NotesFAQContact Us
Collection
Advanced
Search Tips
Peer reviewed Peer reviewed
Direct linkDirect link
ERIC Number: EJ934082
Record Type: Journal
Publication Date: 2011-Jul
Pages: 21
Abstractor: As Provided
Reference Count: 0
ISBN: N/A
ISSN: ISSN-0028-3932
A Domain-Specific System for Representing Knowledge of Both Man-Made Objects and Human Actions. Evidence from a Case with an Association of Deficits
Vannuscorps, Gilles; Pillon, Agnesa
Neuropsychologia, v49 n9 p2321-2341 Jul 2011
We report the single-case study of a brain-damaged individual, JJG, presenting with a conceptual deficit and whose knowledge of living things, man-made objects, and actions was assessed. The aim was to seek for empirical evidence pertaining to the issue of how conceptual knowledge of objects, both living things and man-made objects, is related to conceptual knowledge of actions at the functional level. We first found that JJG's conceptual knowledge of both man-made objects and actions was similarly impaired while his conceptual knowledge of living things was spared as well as his knowledge of unique entities. We then examined whether this pattern of association of a conceptual deficit for both man-made objects and actions could be accounted for, first, by the "sensory/functional" and, second, the "manipulability" account for category-specific conceptual impairments advocated within the Feature-Based-Organization theory of conceptual knowledge organization, by assessing, first, patient's knowledge of sensory compared to functional features, second, his knowledge of manipulation compared to functional features and, third, his knowledge of manipulable compared to non-manipulable objects and actions. The later assessment also allowed us to evaluate an account for the deficits in terms of failures of simulating the hand movements implied by manipulable objects and manual actions. The findings showed that, contrary to the predictions made by the "sensory/functional", the "manipulability", and the "failure-of-simulating" accounts for category-specific conceptual impairments, the patient's association of deficits for both man-made objects and actions was not associated with a disproportionate impairment of functional compared to sensory knowledge or of manipulation compared to functional knowledge; manipulable items were not more impaired than non-manipulable items either. In the general discussion, we propose to account for the patient's association of deficits by the hypothesis that concepts whose core property is that of being a mean of achieving a goal--like the concepts of man-made objects and of actions--are learned, represented and processed by a common domain-specific conceptual system, which would have evolved to allow human beings to quickly and efficiently design and understand means to achieve goals and purposes. (Contains 3 figures and 11 tables.)

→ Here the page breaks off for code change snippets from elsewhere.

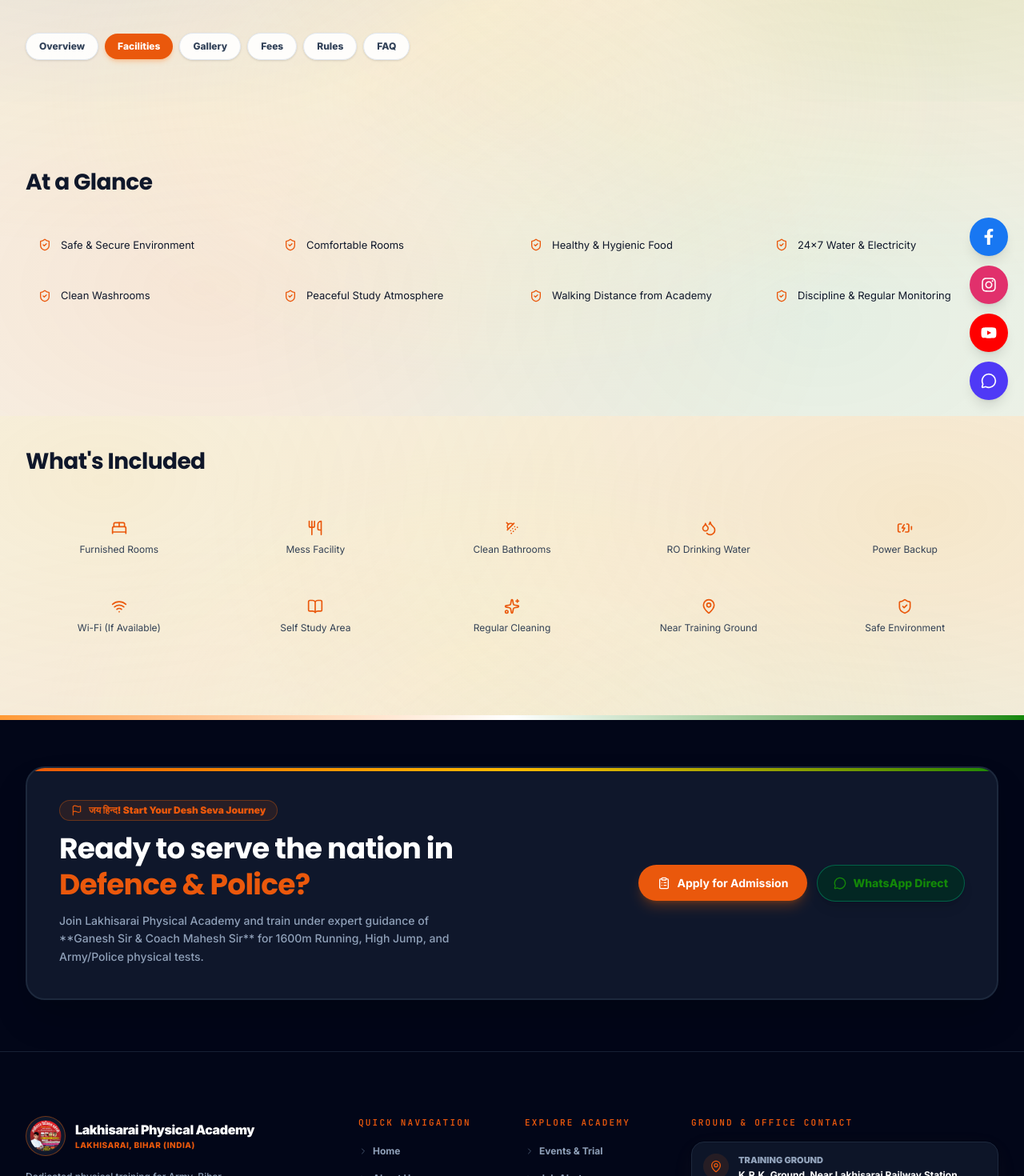
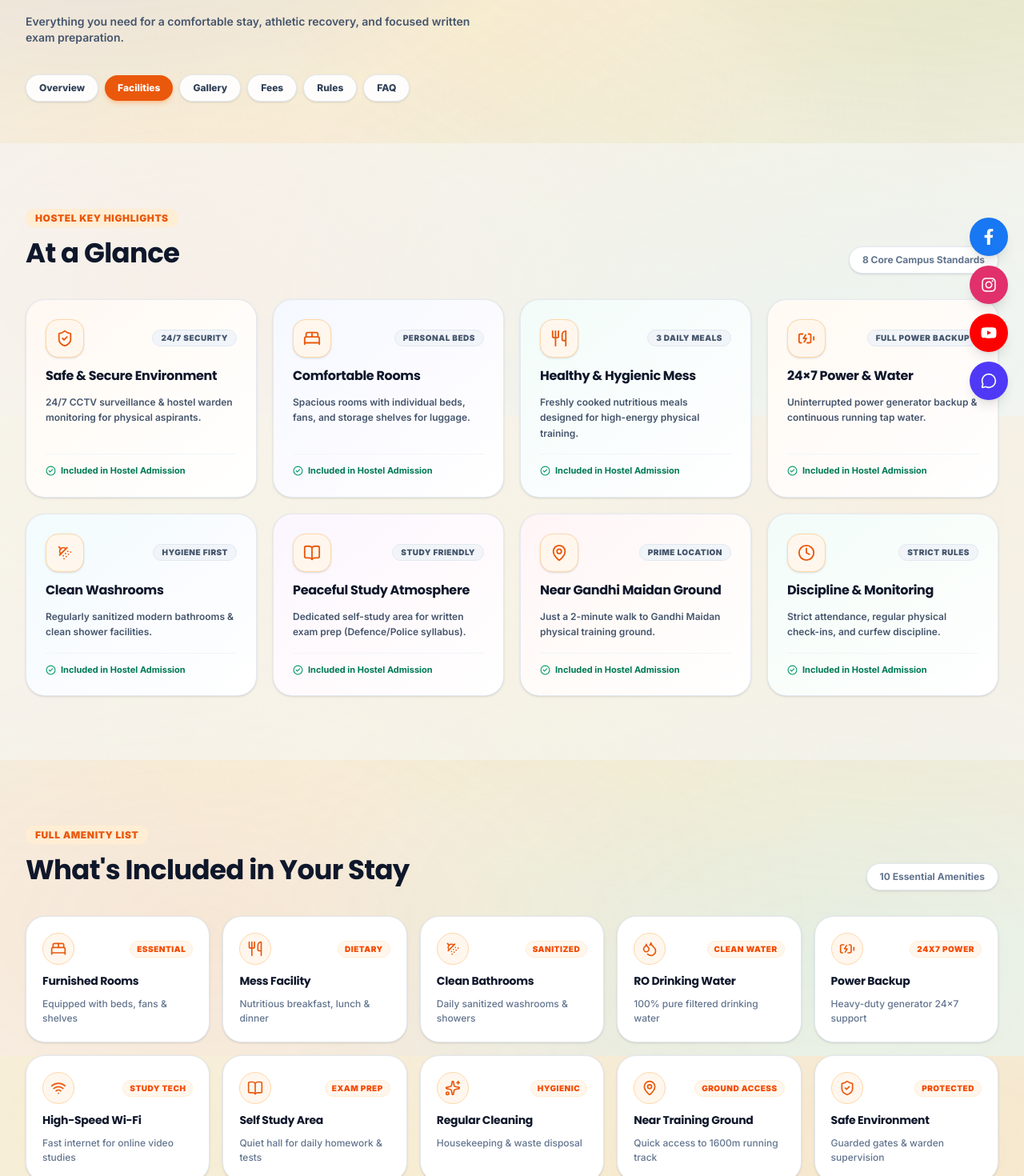
Before and after one commit to ashishdevopskp-stack/lakhisaraphysicalacademy_web, a Next.js app: page /hostel/facilities in a window 1280 px wide. Shown: the part 280-1750 px from the top of the page at 80% size. Built offline with nearby package versions, Linux system fonts and the light colour scheme.

Commit message:
feat: add shared constants and implement About and Hostel Facilities pages

```diff
--- a/app/hostel/facilities/page.tsx
+++ b/app/hostel/facilities/page.tsx
@@ -11,6 +11,10 @@ import {
   Sparkles,
   MapPin,
   ShieldCheck,
+  CheckCircle2,
+  Clock,
+  Zap,
+  Building2,
 } from "lucide-react";
 import Container from "../../components/Container";
 import { SectionGlow, HostelSubNav } from "../_shared";
@@ -22,28 +26,126 @@ export const metadata = {
     "Explore hostel facilities at Lakhisarai Physical Academy: furnished rooms, mess, RO water, power backup, Wi-Fi, self-study area and more.",
 };
 
-const OVERVIEW = [
-  "Safe & Secure Environment",
-  "Comfortable Rooms",
-  "Healthy & Hygienic Food",
-  "24×7 Water & Electricity",
-  "Clean Washrooms",
-  "Peaceful Study Atmosphere",
-  "Walking Distance from Academy",
-  "Discipline & Regular Monitoring",
+const AT_A_GLANCE = [
+  {
+    title: "Safe & Secure Environment",
+    desc: "24/7 CCTV surveillance & hostel warden monitoring for physical aspirants.",
+    icon: ShieldCheck,
+    badge: "24/7 Security",
+    gradient: "from-orange-500/10 via-amber-500/5 to-transparent",
+  },
+  {
+    title: "Comfortable Rooms",
+    desc: "Spacious rooms with individual beds, fans, and storage shelves for luggage.",
+    icon: BedDouble,
+    badge: "Personal Beds",
+    gradient: "from-blue-500/10 via-indigo-500/5 to-transparent",
+  },
+  {
+    title: "Healthy & Hygienic Mess",
+    desc: "Freshly cooked nutritious meals designed for high-energy physical training.",
+    icon: Utensils,
+    badge: "3 Daily Meals",
+    gradient: "from-emerald-500/10 via-teal-500/5 to-transparent",
+  },
+  {
+    title: "24×7 Power & Water",
+    desc: "Uninterrupted power generator backup & continuous running tap water.",
+    icon: BatteryCharging,
+    badge: "Full Power Backup",
+    gradient: "from-amber-500/10 via-orange-500/5 to-transparent",
+  },
+  {
+    title: "Clean Washrooms",
+    desc: "Regularly sanitized modern bathrooms & clean shower facilities.",
+    icon: ShowerHead,
+    badge: "Hygiene First",
+    gradient: "from-cyan-500/10 via-blue-500/5 to-transparent",
+  },
+  {
+    title: "Peaceful Study Atmosphere",
+    desc: "Dedicated self-study area for written exam prep (Defence/Police syllabus).",
+    icon: BookOpen,
+    badge: "Study Friendly",
+    gradient: "from-purple-500/10 via-pink-500/5 to-transparent",
+  },
+  {
+    title: "Near Gandhi Maidan Ground",
+    desc: "Just a 2-minute walk to Gandhi Maidan physical training ground.",
+    icon: MapPin,
+    badge: "Prime Location",
+    gradient: "from-rose-500/10 via-orange-500/5 to-transparent",
+  },
+  {
+    title: "Discipline & Monitoring",
+    desc: "Strict attendance, regular physical check-ins, and curfew discipline.",
+    icon: Clock,
+    badge: "Strict Rules",
+    gradient: "from-emerald-500/10 via-green-500/5 to-transparent",
+  },
 ];
 
-const FACILITIES = [
-  { label: "Furnished Rooms", icon: BedDouble },
-  { label: "Mess Facility", icon: Utensils },
-  { label: "Clean Bathrooms", icon: ShowerHead },
-  { label: "RO Drinking Water", icon: Droplets },
-  { label: "Power Backup", icon: BatteryCharging },
-  { label: "Wi-Fi (If Available)", icon: Wifi },
-  { label: "Self Study Area", icon: BookOpen },
-  { label: "Regular Cleaning", icon: Sparkles },
-  { label: "Near Training Ground", icon: MapPin },
-  { label: "Safe Environment", icon: ShieldCheck },
+const INCLUDED_FACILITIES = [
+  {
+    label: "Furnished Rooms",
+    desc: "Equipped with beds, fans & shelves",
+    icon: BedDouble,
+    tag: "Essential",
+  },
+  {
+    label: "Mess Facility",
+    desc: "Nutritious breakfast, lunch & dinner",
+    icon: Utensils,
+    tag: "Dietary",
+  },
+  {
+    label: "Clean Bathrooms",
+    desc: "Daily sanitized washrooms & showers",
+    icon: ShowerHead,
+    tag: "Sanitized",
+  },
+  {
+    label: "RO Drinking Water",
+    desc: "100% pure filtered drinking water",
+    icon: Droplets,
+    tag: "Clean Water",
+  },
+  {
+    label: "Power Backup",
+    desc: "Heavy-duty generator 24x7 support",
+    icon: BatteryCharging,
+    tag: "24x7 Power",
+  },
+  {
+    label: "High-Speed Wi-Fi",
+    desc: "Fast internet for online video studies",
+    icon: Wifi,
+    tag: "Study Tech",
+  },
+  {
+    label: "Self Study Area",
+    desc: "Quiet hall for daily homework & tests",
+    icon: BookOpen,
+    tag: "Exam Prep",
+  },
+  {
+    label: "Regular Cleaning",
+    desc: "Housekeeping & waste disposal",
+    icon: Sparkles,
+    tag: "Hygienic",
+  },
+  {
+    label: "Near Training Ground",
+    desc: "Quick access to 1600m running track",
+    icon: MapPin,
+    tag: "Ground Access",
+  },
+  {
+    label: "Safe Environment",
+    desc: "Guarded gates & warden supervision",
+    icon: ShieldCheck,
+    tag: "Protected",
+  },
 ] as const;
 
 function FacilitiesHero() {
@@ -52,12 +154,16 @@ function FacilitiesHero() {
       <SectionGlow />
       <Container>
         <FadeInUp>
-          <p className="font-mono text-[13px] font-semibold uppercase tracking-[0.2em] text-signal">
-            Hostel
+          <p className="font-mono text-[13px] font-semibold uppercase tracking-[0.2em] text-[#ea580c]">
+            Hostel Campus
           </p>
-          <h1 className="font-display mt-5 max-w-[24ch] text-[30px] font-extrabold leading-[1.1] sm:text-[40px]">
-            Hostel <span className="text-gradient-brand">Facilities</span>
+          <h1 className="font-display mt-4 max-w-[24ch] text-[34px] font-black leading-[1.1] sm:text-[44px] text-slate-900">
+            Hostel <span className="text-[#ea580c]">Facilities &amp; Amenities</span>
           </h1>
+          <p className="mt-3 text-sm font-semibold text-slate-600 max-w-xl">
+            Everything you need for a comfortable stay, athletic recovery, and focused written exam preparation.
+          </p>
+
           <div className="mt-8">
             <HostelSubNav current="/hostel/facilities" />
           </div>
@@ -69,23 +175,65 @@ function FacilitiesHero() {
 
 function HostelOverview() {
   return (
-    <section className="py-12 sm:py-20">
+    <section className="py-12 sm:py-20 bg-slate-50/50">
       <Container>
-        <ScrollFadeUp>
-          <h2 className="font-display text-[22px] font-bold sm:text-[28px]">
-            At a Glance
-          </h2>
+        <ScrollFadeUp className="flex flex-col sm:flex-row sm:items-end justify-between gap-4 mb-8">
+          <div>
+            <span className="px-3 py-1 text-xs font-black uppercase tracking-wider bg-orange-100 text-[#ea580c] rounded-full">
+              Hostel Key Highlights
+            </span>
+            <h2 className="font-display text-[26px] font-black sm:text-[34px] text-slate-900 mt-2">
+              At a Glance
+            </h2>
+          </div>
+          <p className="text-xs font-bold text-slate-500 bg-white px-4 py-2 rounded-full border border-slate-200 shadow-sm w-fit">
+            8 Core Campus Standards
+          </p>
         </ScrollFadeUp>
+
         <StaggerList
-          className="mt-8 grid grid-cols-1 gap-3 sm:grid-cols-2 lg:grid-cols-4"
+          className="grid grid-cols-1 gap-5 sm:grid-cols-2 lg:grid-cols-4"
           staggerDelay={0.05}
         >
-          {OVERVIEW.map((item) => (
-            <StaggerItem key={item} className="card-flat flex items-center gap-3 px-4 py-4">
-              <ShieldCheck size={16} className="shrink-0 text-signal" />
-              <span className="font-body text-[13px] text-text">{item}</span>
-            </StaggerItem>
-          ))}
+          {AT_A_GLANCE.map((item) => {
+            const Icon = item.icon;
+            return (
+              <StaggerItem key={item.title}>
+                <div className={`relative h-full overflow-hidden rounded-3xl border border-slate-200/90 bg-white p-6 shadow-sm hover:shadow-xl transition-all duration-300 hover:-translate-y-1 group flex flex-col justify-between`}>
+                  {/* Subtle Background Gradient */}
+                  <div
+                    aria-hidden
+                    className={`absolute inset-0 bg-gradient-to-br ${item.gradient} opacity-50 group-hover:opacity-100 transition-opacity pointer-events-none`}
+                  />
+
+                  <div className="relative z-10 space-y-3">
+                    <div className="flex items-center justify-between gap-2">
+                      <div className="flex h-12 w-12 items-center justify-center rounded-2xl bg-orange-50 text-[#ea580c] border border-orange-200 shadow-sm group-hover:scale-110 transition-transform">
+                        <Icon size={22} />
+                      </div>
+
+                      <span className="px-2.5 py-0.5 text-[10px] font-black uppercase tracking-wider text-slate-600 bg-slate-100 rounded-md border border-slate-200">
+                        {item.badge}
+                      </span>
+                    </div>
+
+                    <h3 className="font-display text-base font-extrabold text-slate-900 group-hover:text-[#ea580c] transition-colors leading-snug">
+                      {item.title}
+                    </h3>
+
+                    <p className="text-xs font-semibold text-slate-600 leading-relaxed">
+                      {item.desc}
+                    </p>
+                  </div>
+
+                  <div className="relative z-10 mt-4 pt-3 border-t border-slate-100 flex items-center gap-1.5 text-[11px] font-bold text-emerald-700">
+                    <CheckCircle2 size={13} className="text-emerald-600 shrink-0" />
+                    <span>Included in Hostel Admission</span>
+                  </div>
+                </div>
+              </StaggerItem>
+            );
+          })}
         </StaggerList>
       </Container>
     </section>
@@ -96,19 +244,46 @@ function FacilitiesGrid() {
   return (
     <section className="py-12 sm:py-20">
       <Container>
-        <ScrollFadeUp>
-          <h2 className="font-display text-[22px] font-bold sm:text-[28px]">
-            What's Included
-          </h2>
+        <ScrollFadeUp className="flex flex-col sm:flex-row sm:items-end justify-between gap-4 mb-8">
+          <div>
+            <span className="px-3 py-1 text-xs font-black uppercase tracking-wider bg-orange-100 text-[#ea580c] rounded-full">
+              Full Amenity List
+            </span>
+            <h2 className="font-display text-[26px] font-black sm:text-[34px] text-slate-900 mt-2">
+              What&apos;s Included in Your Stay
+            </h2>
+          </div>
+          <p className="text-xs font-bold text-slate-500 bg-white px-4 py-2 rounded-full border border-slate-200 shadow-sm w-fit">
+            10 Essential Amenities
+          </p>
         </ScrollFadeUp>
-        <StaggerList className="mt-8 grid grid-cols-2 gap-3 sm:grid-cols-5" staggerDelay={0.04}>
-          {FACILITIES.map(({ label, icon: Icon }) => (
-            <StaggerItem
-              key={label}
-              className="card-flat flex flex-col items-center gap-2 px-3 py-5 text-center"
-            >
-              <Icon size={20} className="text-signal" />
-              <span className="font-body text-[12px] text-text-muted">{label}</span>
+
+        <StaggerList
+          className="grid grid-cols-1 gap-4 sm:grid-cols-2 lg:grid-cols-5"
+          staggerDelay={0.04}
+        >
+          {INCLUDED_FACILITIES.map(({ label, desc, icon: Icon, tag }) => (
+            <StaggerItem key={label}>
+              <div className="group h-full flex flex-col justify-between rounded-3xl border border-slate-200 bg-white p-5 shadow-sm hover:shadow-lg hover:border-orange-300 hover:-translate-y-1 transition-all duration-300">
+                <div className="space-y-2.5">
+                  <div className="flex items-center justify-between">
+                    <span className="flex h-10 w-10 items-center justify-center rounded-xl bg-orange-50 text-[#ea580c] border border-orange-200 group-hover:bg-[#ea580c] group-hover:text-white transition-colors">
+                      <Icon size={20} />
+                    </span>
+                    <span className="text-[10px] font-black uppercase tracking-wider text-orange-600 bg-orange-50 px-2 py-0.5 rounded-full border border-orange-100">
+                      {tag}
+                    </span>
+                  </div>
+
+                  <h3 className="font-display text-sm font-extrabold text-slate-900 group-hover:text-[#ea580c] transition-colors mt-2">
+                    {label}
+                  </h3>
+
+                  <p className="text-xs font-medium text-slate-500 leading-normal">
+                    {desc}
+                  </p>
+                </div>
+              </div>
             </StaggerItem>
           ))}
         </StaggerList>
```
Also changed, not shown: app/about/page.tsx (+5 -4 lines), app/lib/constants.ts (+7 -0 lines).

Elsevier. 6277 Sea Harbor Drive, Orlando, FL 32887-4800. Tel: 877-839-7126; Tel: 407-345-4020; Fax: 407-363-1354; e-mail: usjcs@elsevier.com; Web site: http://www.elsevier.com
Publication Type: Journal Articles; Reports - Research
Education Level: N/A
Audience: N/A
Language: English
Sponsor: N/A
Authoring Institution: N/A